### [PROBLEM DESCRIPTION]
In the records that come next, find every line with "Card". Return those lines.

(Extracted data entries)
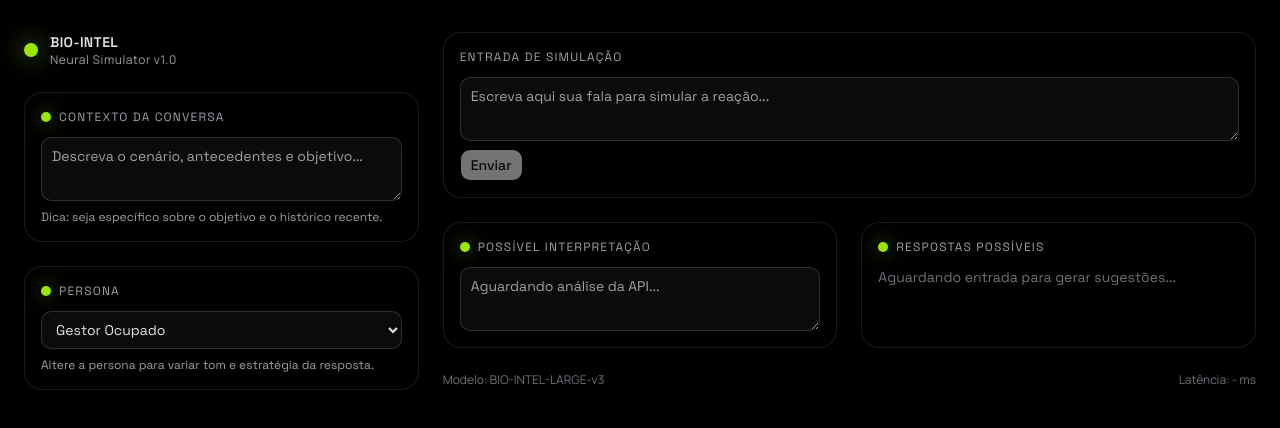
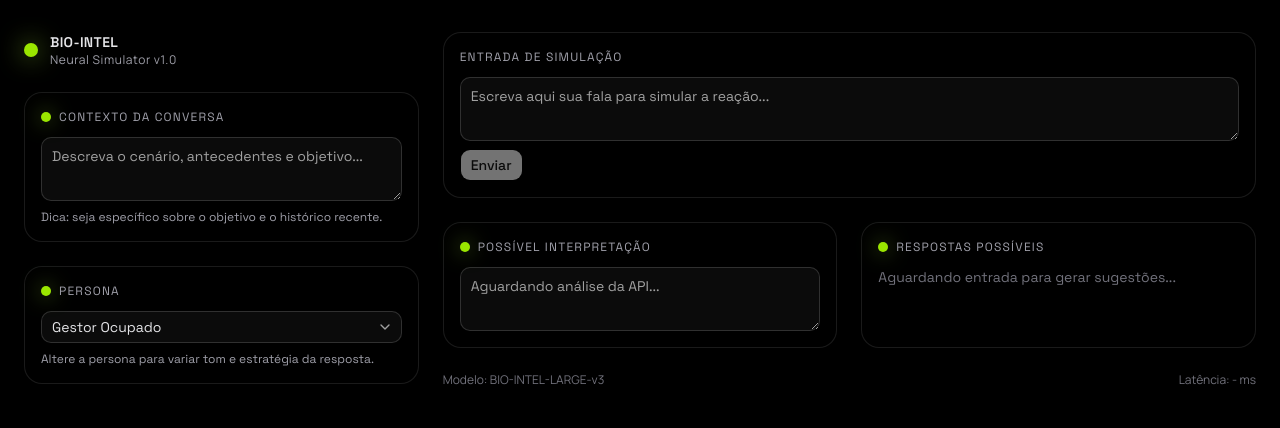
Before and after one commit to AntonioDeveloper/conversas-dificeis, a Next.js app: page /treino in a window 1280 px wide. Shown: the top 428 px of the page. Built offline with nearby package versions, Linux system fonts and the light colour scheme.

Commit message:
Implantei componente select do Shad CN

```diff
--- /dev/null
+++ b/app/src/components/ui/select.tsx
@@ -0,0 +1,204 @@
+"use client"
+
+import * as React from "react"
+import { Select as SelectPrimitive } from "radix-ui"
+
+import { cn } from "@/lib/utils"
+import { ChevronDownIcon, CheckIcon, ChevronUpIcon } from "lucide-react"
+
+function Select({
+  ...props
+}: React.ComponentProps<typeof SelectPrimitive.Root>) {
+  return <SelectPrimitive.Root data-slot="select" {...props} />
+}
+
+function SelectGroup({
+  className,
+  ...props
+}: React.ComponentProps<typeof SelectPrimitive.Group>) {
+  return (
+    <SelectPrimitive.Group
+      data-slot="select-group"
+      className={cn("scroll-my-1 p-1", className)}
+      {...props}
+    />
+  )
+}
+
+function SelectValue({
+  ...props
+}: React.ComponentProps<typeof SelectPrimitive.Value>) {
+  return <SelectPrimitive.Value data-slot="select-value" {...props} />
+}
+
+function SelectTrigger({
+  className,
+  size = "default",
+  children,
+  ...props
+}: React.ComponentProps<typeof SelectPrimitive.Trigger> & {
+  size?: "sm" | "default"
+}) {
+  return (
+    <SelectPrimitive.Trigger
+      data-slot="select-trigger"
+      data-size={size}
+      className={cn(
+        "flex w-fit items-center justify-between gap-1.5 rounded-lg border border-input bg-transparent py-2 pr-2 pl-2.5 text-sm whitespace-nowrap transition-colors outline-none select-none focus-visible:border-ring focus-visible:ring-3 focus-visible:ring-ring/50 disabled:cursor-not-allowed disabled:opacity-50 aria-invalid:border-destructive aria-invalid:ring-3 aria-invalid:ring-destructive/20 data-placeholder:text-muted-foreground data-[size=default]:h-8 data-[size=sm]:h-7 data-[size=sm]:rounded-[min(var(--radius-md),10px)] data-[state=open]:border-lime-400/60 data-[state=open]:bg-black/40 data-[state=open]:ring-2 data-[state=open]:ring-lime-400/20 data-[state=open]:text-zinc-100 *:data-[slot=select-value]:line-clamp-1 *:data-[slot=select-value]:flex *:data-[slot=select-value]:items-center *:data-[slot=select-value]:gap-1.5 dark:bg-input/30 dark:hover:bg-input/50 dark:aria-invalid:border-destructive/50 dark:aria-invalid:ring-destructive/40 [&_svg]:pointer-events-none [&_svg]:shrink-0 [&_svg:not([class*='size-'])]:size-4 [&_svg]:transition-transform data-[state=open]:[&_svg]:rotate-180",
+        className
+      )}
+      {...props}
+    >
+      {children}
+      <SelectPrimitive.Icon asChild>
+        <ChevronDownIcon className="pointer-events-none size-4 text-muted-foreground" />
+      </SelectPrimitive.Icon>
+    </SelectPrimitive.Trigger>
+  )
+}
+
+function SelectContent({
+  className,
+  children,
+  position = "item-aligned",
+  align = "center",
+  ...props
+}: React.ComponentProps<typeof SelectPrimitive.Content>) {
+  return (
+    <SelectPrimitive.Portal>
+      <SelectPrimitive.Content
+        data-slot="select-content"
+        data-align-trigger={position === "item-aligned"}
+        className={cn(
+          "relative z-50 max-h-(--radix-select-content-available-height) min-w-36 origin-(--radix-select-content-transform-origin) overflow-x-hidden overflow-y-auto rounded-lg bg-black/90 text-zinc-100 shadow-md ring-1 ring-white/10 backdrop-blur-md duration-150",
+          "data-[align-trigger=true]:animate-none data-[side=bottom]:slide-in-from-top-2 data-[side=left]:slide-in-from-right-2 data-[side=right]:slide-in-from-left-2 data-[side=top]:slide-in-from-bottom-2",
+          "data-open:animate-in data-open:fade-in-0 data-open:zoom-in-95 data-closed:animate-out data-closed:fade-out-0 data-closed:zoom-out-95",
+          position === "popper" &&
+            "data-[side=bottom]:translate-y-1 data-[side=left]:-translate-x-1 data-[side=right]:translate-x-1 data-[side=top]:-translate-y-1",
+          className
+        )}
+        position={position}
+        align={align}
+        {...props}
+      >
+        <SelectScrollUpButton />
+        <SelectPrimitive.Viewport
+          data-position={position}
+          className={cn(
+            "data-[position=popper]:h-(--radix-select-trigger-height) data-[position=popper]:w-full data-[position=popper]:min-w-(--radix-select-trigger-width)",
+            position === "popper" && ""
+          )}
+        >
+          {children}
+        </SelectPrimitive.Viewport>
+        <SelectScrollDownButton />
+      </SelectPrimitive.Content>
+    </SelectPrimitive.Portal>
+  )
+}
+
+function SelectLabel({
+  className,
+  ...props
+}: React.ComponentProps<typeof SelectPrimitive.Label>) {
+  return (
+    <SelectPrimitive.Label
+      data-slot="select-label"
+      className={cn("px-1.5 py-1 text-xs text-muted-foreground", className)}
+      {...props}
+    />
+  )
+}
+
+function SelectItem({
+  className,
+  children,
+  ...props
+}: React.ComponentProps<typeof SelectPrimitive.Item>) {
+  return (
+    <SelectPrimitive.Item
+      data-slot="select-item"
+      className={cn(
+        "relative flex w-full cursor-default items-center gap-1.5 rounded-md py-1 pr-8 pl-1.5 text-sm outline-hidden select-none transition-colors",
+        "data-[highlighted]:bg-lime-400/10 data-[highlighted]:text-zinc-100",
+        "data-[state=checked]:bg-lime-400/8 data-[state=checked]:text-lime-300",
+        "data-disabled:pointer-events-none data-disabled:opacity-50",
+        "[&_svg]:pointer-events-none [&_svg]:shrink-0 [&_svg:not([class*='size-'])]:size-4",
+        "*:[span]:last:flex *:[span]:last:items-center *:[span]:last:gap-2",
+        className
+      )}
+      {...props}
+    >
+      <span className="pointer-events-none absolute right-2 flex size-4 items-center justify-center">
+        <SelectPrimitive.ItemIndicator>
+          <CheckIcon className="pointer-events-none text-lime-400" />
+        </SelectPrimitive.ItemIndicator>
+      </span>
+      <SelectPrimitive.ItemText>{children}</SelectPrimitive.ItemText>
+    </SelectPrimitive.Item>
+  )
+}
+
+function SelectSeparator({
+  className,
+  ...props
+}: React.ComponentProps<typeof SelectPrimitive.Separator>) {
+  return (
+    <SelectPrimitive.Separator
+      data-slot="select-separator"
+      className={cn("pointer-events-none -mx-1 my-1 h-px bg-border", className)}
+      {...props}
+    />
+  )
+}
+
+function SelectScrollUpButton({
+  className,
+  ...props
+}: React.ComponentProps<typeof SelectPrimitive.ScrollUpButton>) {
+  return (
+    <SelectPrimitive.ScrollUpButton
+      data-slot="select-scroll-up-button"
+      className={cn(
+        "z-10 flex cursor-default items-center justify-center bg-popover py-1 [&_svg:not([class*='size-'])]:size-4",
+        className
+      )}
+      {...props}
+    >
+      <ChevronUpIcon
+      />
+    </SelectPrimitive.ScrollUpButton>
+  )
+}
+
+function SelectScrollDownButton({
+  className,
+  ...props
+}: React.ComponentProps<typeof SelectPrimitive.ScrollDownButton>) {
+  return (
+    <SelectPrimitive.ScrollDownButton
+      data-slot="select-scroll-down-button"
+      className={cn(
+        "z-10 flex cursor-default items-center justify-center bg-popover py-1 [&_svg:not([class*='size-'])]:size-4",
+        className
+      )}
+      {...props}
+    >
+      <ChevronDownIcon
+      />
+    </SelectPrimitive.ScrollDownButton>
+  )
+}
+
+export {
+  Select,
+  SelectContent,
+  SelectGroup,
+  SelectItem,
+  SelectLabel,
+  SelectScrollDownButton,
+  SelectScrollUpButton,
+  SelectSeparator,
+  SelectTrigger,
+  SelectValue,
+}
--- a/app/treino/page.tsx
+++ b/app/treino/page.tsx
@@ -5,9 +5,10 @@
 import { Card } from "../src/components/layout/Card";
 import { BioIntelHeader } from "../src/components/layout/Header";
 import { Spinner } from "../src/components/ui/Spinner";
+import { Select, SelectContent, SelectItem, SelectTrigger, SelectValue } from "../src/components/ui/select";
 import * as React from "react";
 
-type Persona = "busy_boss" | "emotional_partner" | "defensive_colleague";
+type Persona = "busy_boss" | "emotional_partner" | "defensive_colleague" | "collaborative_coworker" | "demanding_client";
 
 export default function Treino() {
   const [inputText, setInputText] = React.useState("");
@@ -100,18 +101,18 @@
             <div className="mt-2 text-xs text-zinc-400">Dica: seja específico sobre o objetivo e o histórico recente.</div>
           </Card>
           <Card title="Persona" icon className="font-['Space_Grotesk']">
-            <select
-              value={persona}
-              name="persona"
-              onChange={(e) => setPersona(e.target.value as Persona)}
-              className="border-input dark:bg-input/30 focus-visible:border-ring focus-visible:ring-ring/50 rounded-lg border bg-transparent px-2.5 py-2 text-base transition-colors md:text-sm w-full outline-none"
-            >
-              <option value="busy_boss">Gestor Ocupado</option>
-              <option value="emotional_partner">Parceiro Emocional</option>
-              <option value="defensive_colleague">Colega Defensivo</option>
-              <option value="collaborative_coworker">Colega Prestativo</option>
-              <option value="demanding_client">Cliente Exigente</option>
-            </select>
+            <Select value={persona} name="persona" onValueChange={(value) => setPersona(value as Persona)}>
+              <SelectTrigger className="w-full">
+                <SelectValue />
+              </SelectTrigger>
+              <SelectContent position="popper" className="w-[var(--radix-select-trigger-width)]">
+                <SelectItem value="busy_boss">Gestor Ocupado</SelectItem>
+                <SelectItem value="emotional_partner">Parceiro Emocional</SelectItem>
+                <SelectItem value="defensive_colleague">Colega Defensivo</SelectItem>
+                <SelectItem value="collaborative_coworker">Colega Prestativo</SelectItem>
+                <SelectItem value="demanding_client">Cliente Exigente</SelectItem>
+              </SelectContent>
+            </Select>
             <div className="mt-2 text-xs text-zinc-400">
               Altere a persona para variar tom e estratégia da resposta.
             </div>
```
Also changed, not shown: 1 other file (tests, documents, lock files or other folders).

### [RESULT FOR THIS TASK]
 import { Card } from "../src/components/layout/Card";
           </Card>
           <Card title="Persona" icon className="font-['Space_Grotesk']">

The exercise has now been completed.